May is Mental Health Awareness Month and even though one in five Americans struggle with mental health, there is often still a negative stigma surrounding mental health. In reality, a mental health challenge is anything that affects thinking, emotions, behaviors, or mood. This can be anything from a bad day at work to the loss of a loved one and it is completely normal to struggle no matter how big or small. Every person’s mental health journey is different but here are five small changes that can help improve your mental health either during a tough time or as a daily practice.
1. Find things that bring you joy
Laughter and happiness have been proven to decrease stress and increase feelings of self-confidence. While this sounds simple, it can sometimes be harder than we think, so it can’t hurt to start developing finding joy as a daily practice.
As a first step, try to make a list of things that make you happy. This can be anything from calling a friend, taking a warm bath, cooking, reading a book, listening to music, going for a walk, etc. Keep this list somewhere that you can easily access and anytime you are struggling, pull out the list and choose to do something on it that feels good at that moment.
2. Connect with others
It is very common for us to want to isolate ourselves when we aren’t feeling great mentally, but in reality, this can make us feel even worse. Studies have shown that socializing not only helps overcome feelings of loneliness but it also helps sharpen memory and cognitive skills, increases your sense of happiness and well-being, and may even help you live longer.
Whether it is calling a family member, grabbing coffee with a friend, joining a gym or club, or doing volunteer work, try to find a way to connect with other like minded people. It’s good for your mental and physical health!
3. Practice Gratitude

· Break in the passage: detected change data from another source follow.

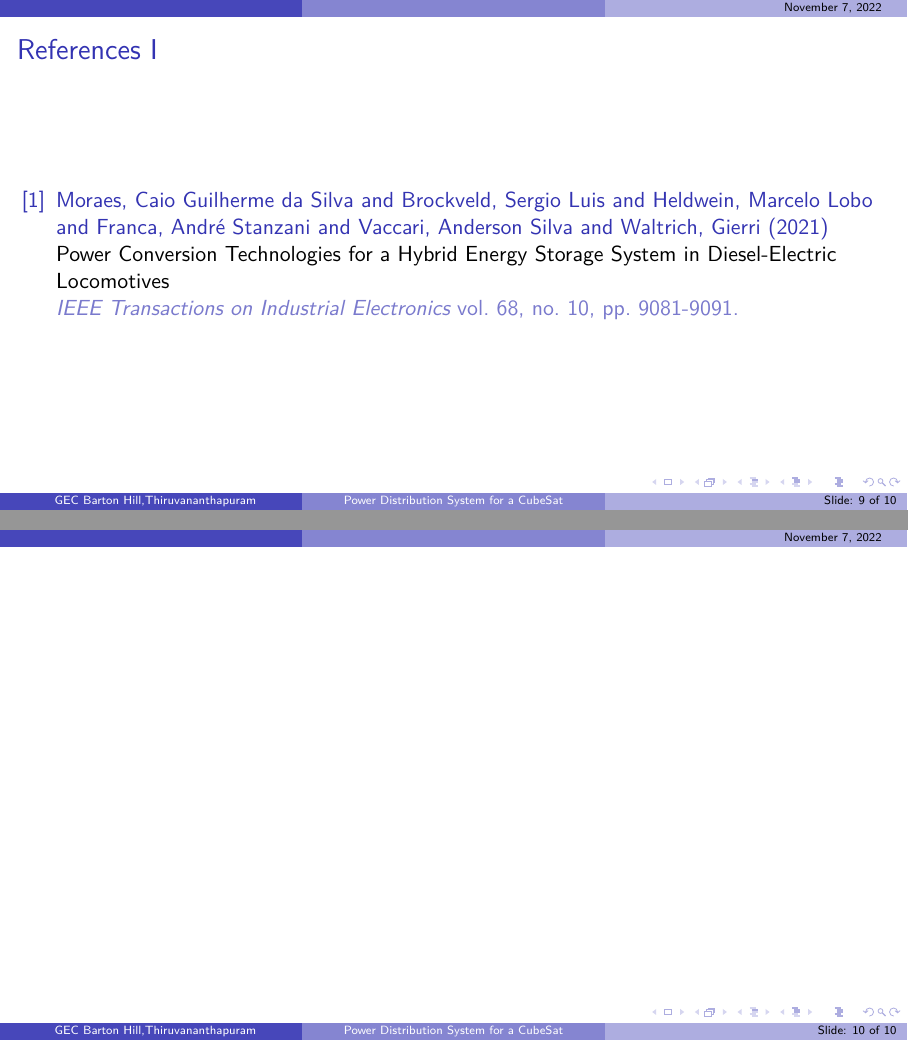
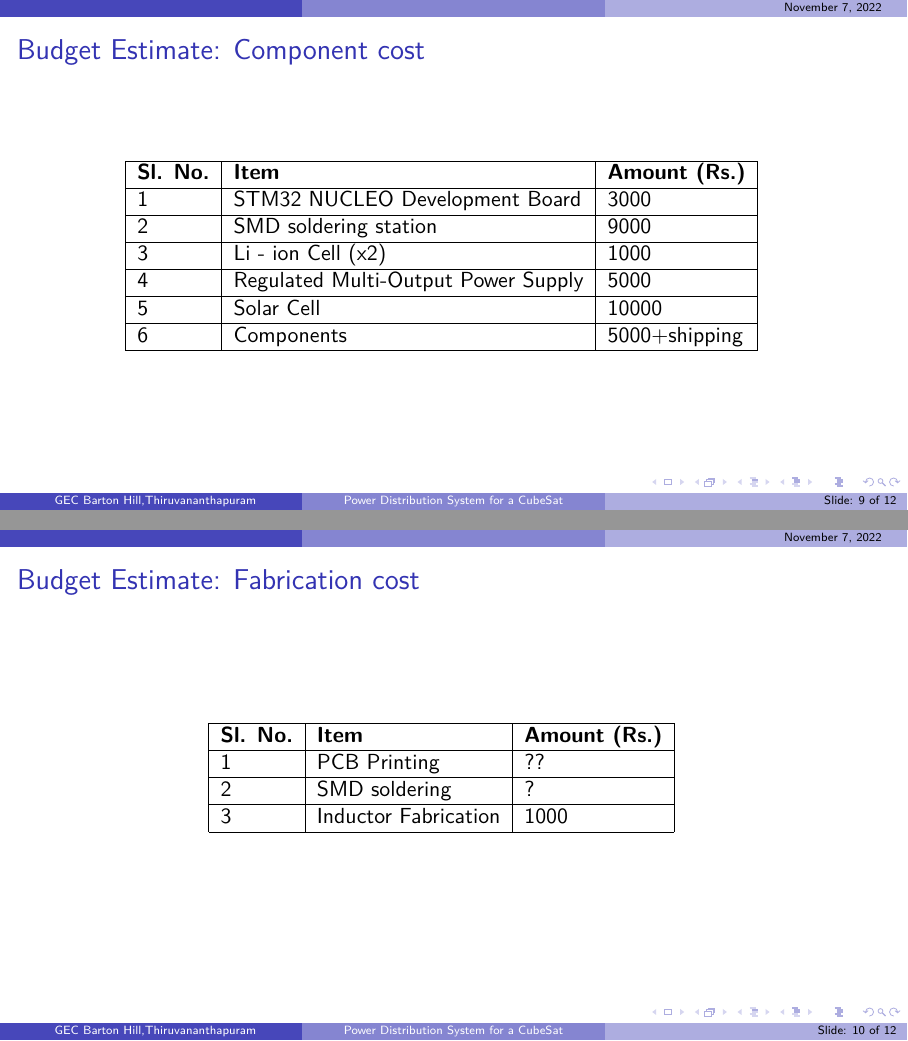
Before and after one commit to Cubesat-EPS-Project/project-ppt1-WIP, LaTeX slides (se ppt.tex): pages 9 and 10 of 10 before the commit and pages 9 and 10 of 12 after it, joined at a grey line. Compiled offline with pdfLaTeX.

Commit message:
Added budget estimation

```diff
--- a/se ppt.tex
+++ b/se ppt.tex
@@ -249,7 +249,38 @@
 
 
 
+\section{Budget Estimate: Component cost}
+\begin{frame}{Budget Estimate: Component cost}
 
+\begin{table}[]
+	\begin{tabular}{|l|l|l|l}
+		\cline{1-3}
+		\textbf{Sl. No.} & \textbf{Item}                       & \textbf{Amount (Rs.)} &  \\ \cline{1-3}
+		1                & STM32 NUCLEO Development Board      & 3000                  &  \\ \cline{1-3}
+		2                & SMD soldering station               & 9000                  &  \\ \cline{1-3}
+		3                & Li - ion Cell (x2)                  & 1000                  &  \\ \cline{1-3}
+		4                & Regulated Multi-Output Power Supply & 5000                  &  \\ \cline{1-3}
+		5                & Solar Cell                          & 10000                    &  \\ \cline{1-3}
+		6                & Components                          & 5000+shipping         &  \\ \cline{1-3}
+	\end{tabular}
+\end{table}
+
+
+
+\end{frame}
+
+\section{Budget Estimate: Fabrication cost}
+\begin{frame}{Budget Estimate: Fabrication cost}
+\begin{table}[]
+	\begin{tabular}{|l|l|l|l}
+		\cline{1-3}
+		\textbf{Sl. No.} & \textbf{Item}        & \textbf{Amount (Rs.)} &  \\ \cline{1-3}
+		1                & PCB Printing         & ??                    &  \\ \cline{1-3}
+		2                & SMD soldering        & ?                     &  \\ \cline{1-3}
+		3                & Inductor Fabrication & 1000                  &  \\ \cline{1-3}
+	\end{tabular}
+\end{table}
+\end{frame}
 
 
 \begin{frame}[allowframebreaks]{References}
```
Also changed, not shown: se ppt.pdf, se ppt.tex (32 more changed lines), 6 other files.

Another way to avoid getting stuck in negative thinking is by focusing on feeling grateful for the good things in your life. Scientists studying positive psychology found that a one-time act of thoughtful gratitude produced an immediate 10% increase in happiness and 35% reduction in depressive symptoms. In addition, regular gratitude journaling has been shown to result in 5% to 15% increases in optimism and 25% increased sleep quality.
As a starting point, commit to making a list of three things you are grateful for every single day. If you need a little bit of guidance, there are a ton of great gratitude journals that will help guide your gratitude practice until you get the hang of it!
4. Move your body
Researchers found that a person has an average of 3.4 poor mental health days per month but among those who exercise, the number of poor mental health days dropped by more than 40 percent. In addition, being physically active can reduce stress and tension, improve your mood, and so much more.
When we think of physical activity most of us think of running or high intensity exercise but moving your body can be anything from going for a walk, playing with your kids, or taking the stairs instead of the elevator.
According to the Mayo Clinic, doing 30 minutes or more of exercise a day for three to five days a week may significantly improve depression or anxiety symptoms. If that seems like a lot, don’t worry. As little as 10 to 15 minutes of physical activity at a time can also make a difference, so start small and work your way up if you need to!
5. Don’t be afraid to ask for help
If you think you may have a mental health challenge, remember you are not alone. It is completely normal to seek out mental health professionals. There are many virtual and local support options available. For more information, check out https://up2sd.org/resources or https://www.mentalhealthfirstaid.org/mental-health-resources/.